​I would like to give you a few tips to approaching moot court that makes you a better advocate and helps you have more fun. These aren’t just abstract tips. I’ve actually done these. In fact, I’m doing them right now as I prepare to compete at Nationals in collegiate moot court.

Fully immerse yourself in moot court
​Moot court can be daunting at first. And two months in. And six months in. In all honesty, I’m still intimidated by it to this day. That’s ok. The Supreme Court of the United States is daunting too. Ask anyone who has argued before the Supreme Court.

​“Come on, Hope,” you say. “It’s just pretend. We’re not actually arguing for a real person in front of the real Supreme Court.” To which I say, “but what if it were real? What if you actually were arguing for a real person before the real Supreme Court trying to affect real change?”

​That is the attitude you should have when you compete in moot court. Take it seriously! Fully immerse yourself in the role of The Attorney: arguing passionately on behalf of your client, who has been seriously injured; or defending the United States of America, who has done nothing wrong. Don’t do it half-heartedly. You get out of moot court what you put into it. So throw your whole self into it! Treat every round as if it were your one chance to speak before the Supreme Court of the United States (SCOTUS). Your client is counting on you for justice. Act like it.

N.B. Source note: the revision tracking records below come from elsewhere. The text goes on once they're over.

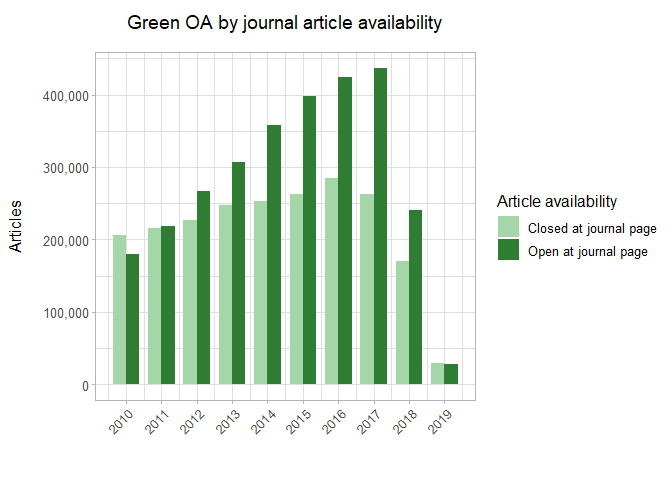
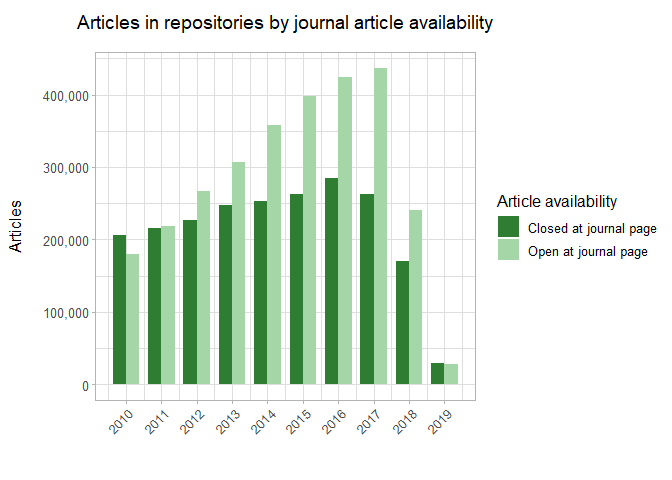
wip

Changed region(s): [[0.1562, 0.125, 0.6875, 0.8125], [0.0938, 0.0312, 0.75, 0.0625], [0.7188, 0.4375, 0.7812, 0.5625]]

diff --git a/documentation.md b/documentation.md
@@ -29,7 +29,7 @@ With respect to RQ3, the following factors will be investigated:
   - Time
   - Discipline
   - Country of authorship
-  - Publication venue (journal)
+  - Publication venue (journal prestige)
 
 ## Data Sources
 
@@ -180,8 +180,8 @@ The following metrics are used for measuring altmetric activity:
     consists of 40 OA and 60 non-OA articles. The Twitter coverage of
     the entire population is 30%, but the coverage of the OA group is
     50%. Thus, the relative coverage of the OA group is 50/30 = 1.66. An
-    interpretation is that OA articles are 66% more likely to receive OA
-    coverage than the population as a whole.
+    interpretation is that OA articles are mentioned 66% more often on
+    Twitter than the population as a whole.
 
 ### OA Classification
 
@@ -207,8 +207,8 @@ al. (2019)](https://arxiv.org/abs/1906.03840):
 
 ![robinson\_garcia\_unpaywall\_classification](figures/external/robinson_garcia_unpaywall_classification.PNG)
 
-This classification diverges from the OA classification scheme [used by
-Unpaywall
+This classification scheme diverges from the OA classification scheme
+[used by Unpaywall
 directly](https://support.unpaywall.org/support/solutions/articles/44001777288-what-do-the-types-of-oa-status-green-gold-hybrid-and-bronze-mean-)
 in two ways:
 
@@ -237,9 +237,9 @@ alternative kind of OA
 
 ![](documentation_files/figure-gfm/unnamed-chunk-7-1.png)<!-- -->
 
-PMC clearly contributes a large proportion of Green OA from 2010 to
-2017. In 2018 and 2019, no PMC articles are found to contribute to Green
-OA - notably, no articles are found for these year in the Unpaywall data
+PMC contributes a large proportion of Green OA from 2010 to 2017. In
+2018 and 2019, no PMC articles are found to contribute to Green OA -
+notably, no articles are found for these year in the Unpaywall data
 where the evidence is described as “oa repository (via pmcid lookup)”.
 However, when checking the same articles from 2018 and 2019 directly via
 the Unpaywall API, PMC *is* included as an evidence source. A
@@ -273,15 +273,16 @@ authors, than those who **only** self-archive? The impact dynamics are
 therefore likely different for Green OA, depending on the availability
 of the corresponding journal article.
 
-##### Number of Green OA articles that are open and closed at the corresponding journal page ([query](queries/calc_unpaywall_classification_green_types.sql))
+##### Number of articles in repositories that are open and closed at the corresponding journal page ([query](queries/calc_unpaywall_classification_green_types.sql))
 
 ![](documentation_files/figure-gfm/unnamed-chunk-9-1.png)<!-- -->
 
-It appears that Green OA growth is more strongly represented by articles
-which are also available at the corresponding journal page, than closed
-articles. Note, however, that the above figures includes PMC articles -
-as shown in the previous section, there is also a large overlap of PMC
-with Gold OA, and to a lesser extent with Hybrid and Bronze OA.
+It appears tha growth in Green OA between 2010 and 2017 is stronger for
+articles which are also available at the corresponding journal page,
+than closed articles. Note, however, that the above figures includes PMC
+articles - as shown in the previous section, there is also a large
+overlap of PMC with Gold OA, and to a lesser extent with Hybrid and
+Bronze OA.
 
 ##### Number of Green OA articles published in different types of OA journals ([query](queries/calc_unpaywall_classification_green_types.sql))
 
@@ -292,8 +293,9 @@ shares has grown most strongly between 2010 and 2017. However,
 approximately 75% of the growth can be attributed to growth in deposits
 to PMC. Interestingly, whilst the contribution of Hybrid OA has grown
 over this time period, the contribution of Bronze OA remains relatively
-static, and even falls marginally from 2014 onwards. \#\#\#\#
-Recommendations for classifying Green OA
+static, and even falls marginally from 2014 onwards.
+
+#### Recommendations for classifying Green OA
 
 From the above results, a general recommendation is that Green OA should
 not be considered a ‘black box’ in the context of understanding impact
@@ -301,7 +303,7 @@ metrics, as it includes multiple archiving routes, and interacts
 strongly with other forms of OA. However, creating many other
 ‘categories’ of Green OA (i.e. one category for Green OA including PMC
 and one excluding PMC) for analysis purposes is also sub-optimal, as
-categories become increasingly granular and large-scale mechanisms
+categories will become increasingly granular and large-scale mechanisms
 influencing impact are lost.
 
 For simplification purposes, PMC is therefore excluded as a form of
@@ -322,6 +324,9 @@ indicators and their OA status is explored.
 
 #### By Year
 
+Note: Year refers to the WOS publication year (not the publication year
+stored by Unpaywall)
+
 ##### Total altmetric coverage per indicator ([query](queries/calc_altmetrics_coverage_year.sql))
 
 ![](documentation_files/figure-gfm/unnamed-chunk-11-1.png)<!-- -->
@@ -340,13 +345,14 @@ Costas, 2018](https://openaccess.leidenuniv.nl/handle/1887/65278)).
 ![](documentation_files/figure-gfm/unnamed-chunk-12-1.png)<!-- -->
 
 In general terms, OA articles receive greater coverage in all altmetric
-indicators than non-OA articles. The advantage is surprisingly stable
-across altmetric indicators, with values of relative coverage between
-1.25-1.75 for OA articles (i.e. OA articles receive 25-75 % more
-coverage than the baseline coverage of all articles). For some
-indicators, e.g. Facebook, news articles, Twitter and Wikipedia, the OA
-advantage appears to weaken over time, whilst for blogs the advantage
-remains relatively stable, and even increases marginally for policies.
+indicators than non-OA articles for all years. The advantage is
+surprisingly stable across altmetric indicators, with values of relative
+coverage between 1.25-1.75 for OA articles (i.e. OA articles receive
+25-75 % more coverage than the baseline coverage of all articles). For
+some indicators, e.g. Facebook, news articles, Twitter and Wikipedia,
+the relative coverage of OA articles reduces over time, whilst for blogs
+relative coverage remains relatively stable, and even increases
+marginally for policies.
 
 ##### Relative altmetric coverage in different access types ([query](queries/calc_altmetrics_coverage_year_oa_types.sql))
 
@@ -380,31 +386,41 @@ are abbreviated as follows:
 
 ![](documentation_files/figure-gfm/unnamed-chunk-15-1.png)<!-- -->
 
-Higher altmetric coverage is observed in BS, LES and SSH than MCS and
-PSE. SSH has the highest coverage on blogs, whilst on Facebook and
-Twitter the highest coverage is observed in BHS. MCS has the lowest
-coverage across all indicators.
+Higher altmetric coverage is observed in BHS, LES and SSH than MCS and
+PSE. SSH has the highest coverage on blogs and in policy documents,
+whilst on Facebook and Twitter the highest coverage is observed in BHS.
+MCS has the lowest coverage across all indicators.
 
 ##### Relative altmetric coverage in OA versus non-OA publications ([query](queries/calc_altmetrics_coverage_classification_oa.sql))
 
 ![](documentation_files/figure-gfm/unnamed-chunk-16-1.png)<!-- -->
 
 Interestingly, whilst PSE and MCS were shown in the previous figure to
-have the lowest coverage of all subject classifications, the *relative*
-coverage of OA publications in PSE and MCS is generally higher than in
-BHS, LES and SSH. An exception to this is in policy mentions, where
-relative coverage of OA publication in PSE is similar to LES and SSH,
-whilst in MCS the relative coverage of OA publications is only slightly
-greater than 1.
+have generally lower coverage across all indicators than other subject
+classifications, the relative coverage of OA publications in PSE and MCS
+is generally higher than in BHS, LES and SSH. An exception to this is in
+policy mentions, where relative coverage of OA publication in PSE is
+similar to LES and SSH, whilst in MCS the relative coverage of OA
+publications is only slightly greater than 1.
 
 ##### Relative altmetric coverage in different access types ([query](queries/calc_altmetrics_coverage_classification_oa_types.sql))
 
 ![](documentation_files/figure-gfm/unnamed-chunk-17-1.png)<!-- -->
 
+High coverage of PSE in OA publications appears to be driven mainly by
+Green and Bronze OA. With respect to blogs and Wikipedia, Bronze OA has
+by far the highest coverage, which appears to be driven strongly by a
+small selection of ‘high impact’ journals in Astronomy. Conversely, for
+Twitter and Facebook, the highest coverage in PSE is in Green OA - it
+would be interesting to investigate whether this is due to availability
+of Green OA on arXiv.
+
 #### By Country
 
-For the following analysis, the top 50 countries by publishing volume
-are included.
+For the following analysis, the top 5 countries per region (Africa,
+Americas, Europe, Asia, Oceania) by publishing volume are included. For
+Oceania, only Australia and New Zealand are included as publishing
+volumes for other countries (e.g. Fiji) are extremely low.
 
 ##### Total altmetric coverage per indicator ([query](queries/calc_altmetrics_coverage_country.sql))
 
@@ -460,23 +476,74 @@ units in detail, and explore interactions between different units:
 
 ![](documentation_files/figure-gfm/unnamed-chunk-26-1.png)<!-- -->
 
-#### A deeper look at Twitter at the country level: who is tweeting OA and non-OA articles?
+Given that policy documents focus heavily on Western, English-language
+countries, why is the coverage of Gold OA publications so low?
 
-Are OA articles more tweeted by authors in their own country?
+Do these countries publish more Gold OA than others?
 
-\-\> <https://www.frontiersin.org/articles/10.3389/frma.2016.00008/full>
+``` r
+big_countries <- c("US", "GB", "AU", "CA")
 
-“We find that papers published by those authors from Chinese
-affiliations have much lower visibility on the social web than articles
-from other countries, when there is no significant difference for the
-citations. Fewer of China’s publications get tweeted, and those tweeted
-publications attract less social attention. A geographical analysis of
-tweeters shows that scholarly articles get most of their social
-attention from the authors’ home countries”
+read_csv("data/altmetrics_coverage_country_oa_types.csv") %>%
+  mutate(is_big = case_when(
+    country %in% big_countries ~ T,
+    T ~ F
+  )) %>%
+  group_by(type, is_big) %>%
+  summarize(items = sum(items)) %>%
+  mutate(proportion = items / sum(items)) %>%
+  ggplot() +
+  geom_bar(aes(x = type, y = proportion, fill = is_big), stat = "identity")
+```
+
+    ## Parsed with column specification:
+    ## cols(
+    ##   country = col_character(),
+    ##   type = col_character(),
+    ##   items = col_double(),
+    ##   blogs = col_double(),
+    ##   facebook = col_double(),
+    ##   news = col_double(),
+    ##   policies = col_double(),
+    ##   twitter = col_double(),
+    ##   wikipedia = col_double()
+    ## )
 
 ![](documentation_files/figure-gfm/unnamed-chunk-27-1.png)<!-- -->
 
-## Study Limitations
+Can we correct the coverage-OA types graph, only including papers
+authored from US, GB, AU, CA?
 
-  - Observational evidence only
-  - Country/language preferences in Altmetric.com sources
+``` r
+read_csv("data/policy_countries_oa_types.csv") %>%
+  mutate(
+    author_country = case_when(
+      author_country %in% top_author_countries ~ author_country,
+      T ~ "Other"
+    ),
+    policy_country = case_when(
+      policy_country %in% top_policy_countries ~ policy_country,
+      T ~ "Other"
+    )) %>%
+  select(type, author_country, policy_country, n_items) %>%
+  ggforce::gather_set_data(1:3) %>%
+  ggplot(aes(x, id = id, split = y, value = n_items)) +
+    ggforce::geom_parallel_sets(aes(fill = author_country), 
+                                alpha = 0.5, sep = 0.03, n = 1000) +
+    ggforce::geom_parallel_sets_axes(axis.width = 0.1, fill = "grey99", 
+                                     color="grey75", sep = 0.03) +
+    ggforce::geom_parallel_sets_labels(angle = 0, colour = "black", sep = 0.03) +
+    theme_void() +
+    theme(legend.position = "none") +
+    viridis::scale_fill_viridis(discrete = T)
+```
+
+    ## Parsed with column specification:
+    ## cols(
+    ##   author_country = col_character(),
+    ##   policy_country = col_character(),
+    ##   n_items = col_double(),
+    ##   type = col_character()
+    ## )
+
+![](documentation_files/figure-gfm/unnamed-chunk-28-1.png)<!-- -->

Read the cases
​Real talk: life is busy. Between high school (or college) classes, SAT prep, and everything else you are doing, your time is very limited. I get it. But actually reading the cases is invaluable to your moot court preparation for a few reasons:

  • Quotes
    ​SCOTUS has some pretty punchy lines. Use them to your advantage. Memorize them to use as answers to questions. Incorporate them into your arguments. Respond to opposing counsel’s arguments with them. They are wonderful little tools.
  • Actually understanding the cases
    ​This one seems like a no-brainer, but I can’t tell you how many times I have heard cases misrepresented or misquoted because counsel hasn’t actually read the case. Read the whole thing. Read the footnotes. Read the concurrences and dissents. Read it all.
  • Commentary on other cases
    ​It is common for cases to comment on past cases. Sometimes, SCOTUS overturns past cases (a fancy way of saying that they were wrong). They may even comment on cases you have available to you. That can increase your understanding of those cases, show you how to apply them to different circumstances, and distinguish the rule from dicta. (if you have no idea what I just said, let me explain: the “rule” is the part of a case that is binding on lower courts. It is the actual decision and the reasoning behind it that causes real change. It is how they answer the question presented to them. Anything else, like commentary on other cases or thoughts about potential future cases, is “dicta,” which is the non-binding opinion of the court. Dicta can be great for persuasive or rhetorical appeal, but it is not binding on the court.)

​​Tune into Hope’s next article for tips on – how to read cases…

Hope Turner is a Lasting Impact! Team Member and Coach. She is the reigning Moot Court Champion, along with her partner Hope Rawlson. For more one on one coaching, contact us.